The article proceeds as follows. First, I attempt to outline the problem that is at stake: the aim is to expose the theoretical parameters that must be taken into account in order to provide a workable solution to the micro–macro problem. I maintain that the starting point has been clearly stated by Durkheim. How to account for social regularities? How is it possible to offer high-level knowledge that is not trivially available in generalizations couched in individuals’ terms? Second, in this article I attempt to provide a taxonomy of the proposals that have been offered to account for the micro–macro link. Third, I attempt to weaken an interesting argument currently advanced to support the inevitability of micro-foundations. Finally, I very briefly explore the possibility of naturalizing the debate.
The article leads to the following conclusions. First, the traditional opposition between methodological individualism and methodological holism is not precise enough to distinguish between different forms of the micro–macro link. Second, the argument in favour of reducing hysteresis cannot be taken as an inevitable desideratum for successful explanations because it does not take into account the informational loss of detailed explanations. Finally, we have suggested a possible naturalization of the debate.
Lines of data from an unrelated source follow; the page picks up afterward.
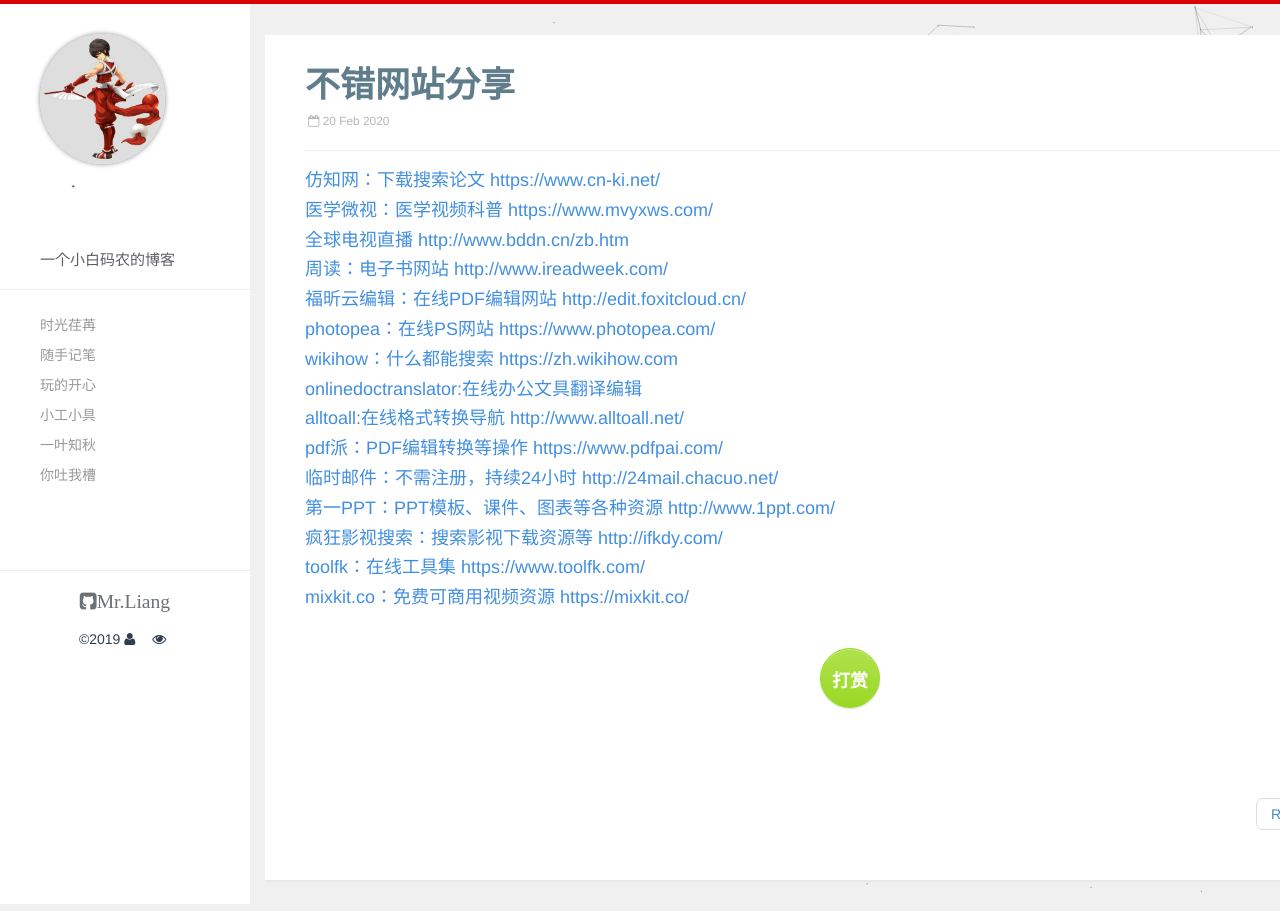
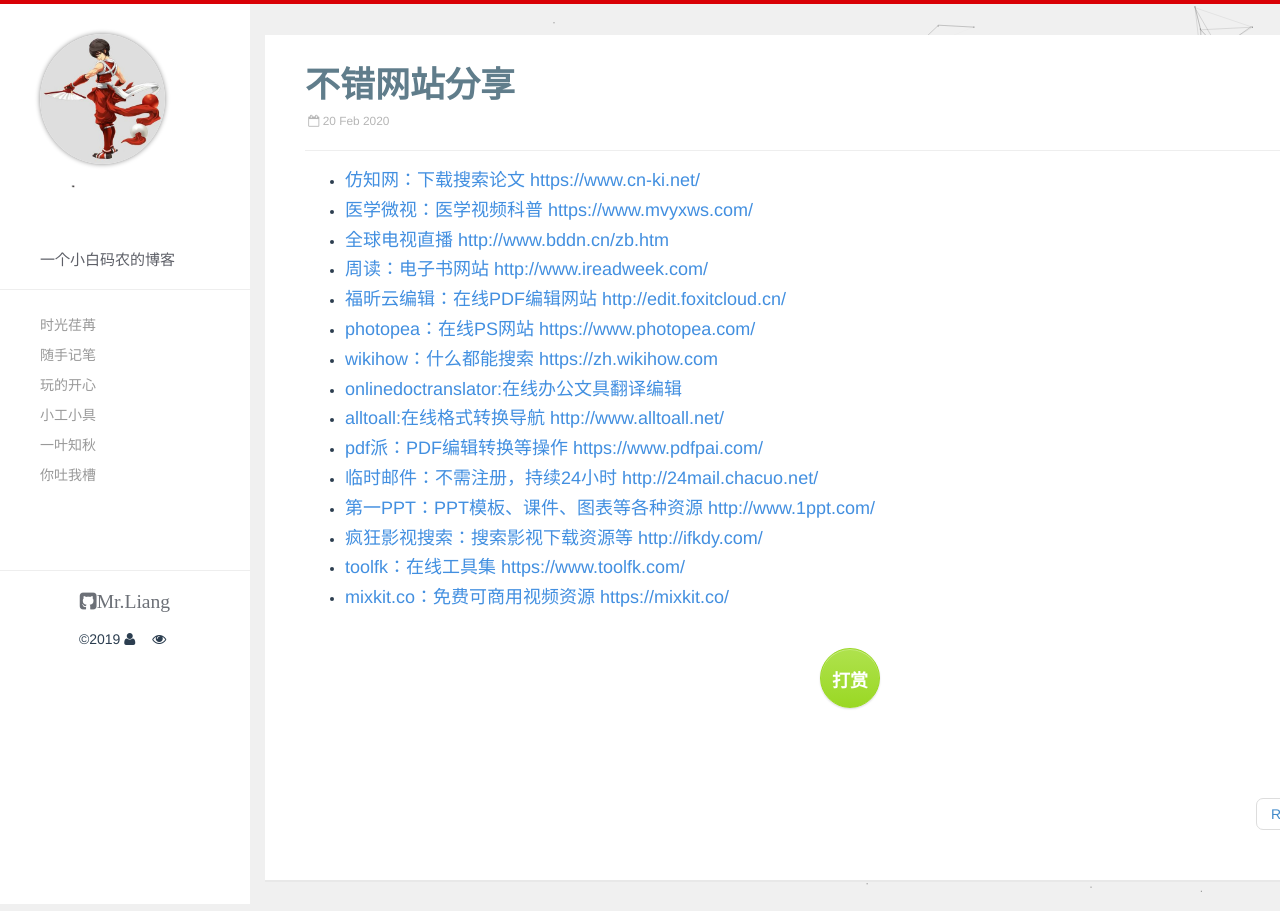
Before and after one commit to liangrengongzuoshi/liangzai.pub, a Jekyll site: the page built from _posts/2020-02-20-webshare.md, in a window 1280 px wide. Built offline with Jekyll 4.4.1, drawn with Linux system fonts in a browser that asks for light colours; comment, search, counter and statistics services are not loaded.

```diff
--- a/_posts/2020-02-20-webshare.md
+++ b/_posts/2020-02-20-webshare.md
@@ -3,18 +3,18 @@ layout: post
 title: 不错网站分享
 ---
 
-#### [仿知网：下载搜索论文 https://www.cn-ki.net/ ](https://www.cn-ki.net/){:target="_blank"}
-#### [医学微视：医学视频科普 https://www.mvyxws.com/ ](https://www.mvyxws.com/){:target="_blank"}
-#### [全球电视直播 http://www.bddn.cn/zb.htm ](http://www.bddn.cn/zb.htm){:target="_blank"}
-#### [周读：电子书网站 http://www.ireadweek.com/ ](http://www.ireadweek.com/){:target="_blank"}
-#### [福昕云编辑：在线PDF编辑网站 http://edit.foxitcloud.cn/ ](http://edit.foxitcloud.cn/){:target="_blank"}
-#### [photopea：在线PS网站 https://www.photopea.com/ ](https://www.photopea.com/){:target="_blank"}
-#### [wikihow：什么都能搜索 https://zh.wikihow.com ](https://zh.wikihow.com){:target="_blank"}
-#### [onlinedoctranslator:在线办公文具翻译编辑](https://www.onlinedoctranslator.com/){:target="_blank"}
-#### [alltoall:在线格式转换导航 http://www.alltoall.net/ ](http://www.alltoall.net/){:target="_blank"}
-#### [pdf派：PDF编辑转换等操作 https://www.pdfpai.com/ ]( https://www.pdfpai.com/){:target="_blank"}
-#### [临时邮件：不需注册，持续24小时 http://24mail.chacuo.net/ ](http://24mail.chacuo.net/){:target="_blank"}
-#### [第一PPT：PPT模板、课件、图表等各种资源 http://www.1ppt.com/ ](http://www.1ppt.com/){:target="_blank"}
-#### [疯狂影视搜索：搜索影视下载资源等 http://ifkdy.com/ ](http://ifkdy.com/){:target="_blank"}
-#### [toolfk：在线工具集 https://www.toolfk.com/ ](https://www.toolfk.com/){:target="_blank"}
-#### [mixkit.co：免费可商用视频资源 https://mixkit.co/ ](https://mixkit.co/){:target="_blank"}
+* #### [仿知网：下载搜索论文 https://www.cn-ki.net/ ](https://www.cn-ki.net/){:target="_blank"}
+* #### [医学微视：医学视频科普 https://www.mvyxws.com/ ](https://www.mvyxws.com/){:target="_blank"}
+* #### [全球电视直播 http://www.bddn.cn/zb.htm ](http://www.bddn.cn/zb.htm){:target="_blank"}
+* #### [周读：电子书网站 http://www.ireadweek.com/ ](http://www.ireadweek.com/){:target="_blank"}
+* #### [福昕云编辑：在线PDF编辑网站 http://edit.foxitcloud.cn/ ](http://edit.foxitcloud.cn/){:target="_blank"}
+* #### [photopea：在线PS网站 https://www.photopea.com/ ](https://www.photopea.com/){:target="_blank"}
+* #### [wikihow：什么都能搜索 https://zh.wikihow.com ](https://zh.wikihow.com){:target="_blank"}
+* #### [onlinedoctranslator:在线办公文具翻译编辑](https://www.onlinedoctranslator.com/){:target="_blank"}
+* #### [alltoall:在线格式转换导航 http://www.alltoall.net/ ](http://www.alltoall.net/){:target="_blank"}
+* #### [pdf派：PDF编辑转换等操作 https://www.pdfpai.com/ ]( https://www.pdfpai.com/){:target="_blank"}
+* #### [临时邮件：不需注册，持续24小时 http://24mail.chacuo.net/ ](http://24mail.chacuo.net/){:target="_blank"}
+* #### [第一PPT：PPT模板、课件、图表等各种资源 http://www.1ppt.com/ ](http://www.1ppt.com/){:target="_blank"}
+* #### [疯狂影视搜索：搜索影视下载资源等 http://ifkdy.com/ ](http://ifkdy.com/){:target="_blank"}
+* #### [toolfk：在线工具集 https://www.toolfk.com/ ](https://www.toolfk.com/){:target="_blank"}
+* #### [mixkit.co：免费可商用视频资源 https://mixkit.co/ ](https://mixkit.co/){:target="_blank"}
```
The challenge for the social sciences in the future is, precisely, to ascertain the different possible types of micro–macro relations in concrete cases, transforming a problem that has traditionally been understood in philosophical terms into the object of scientific enquiry.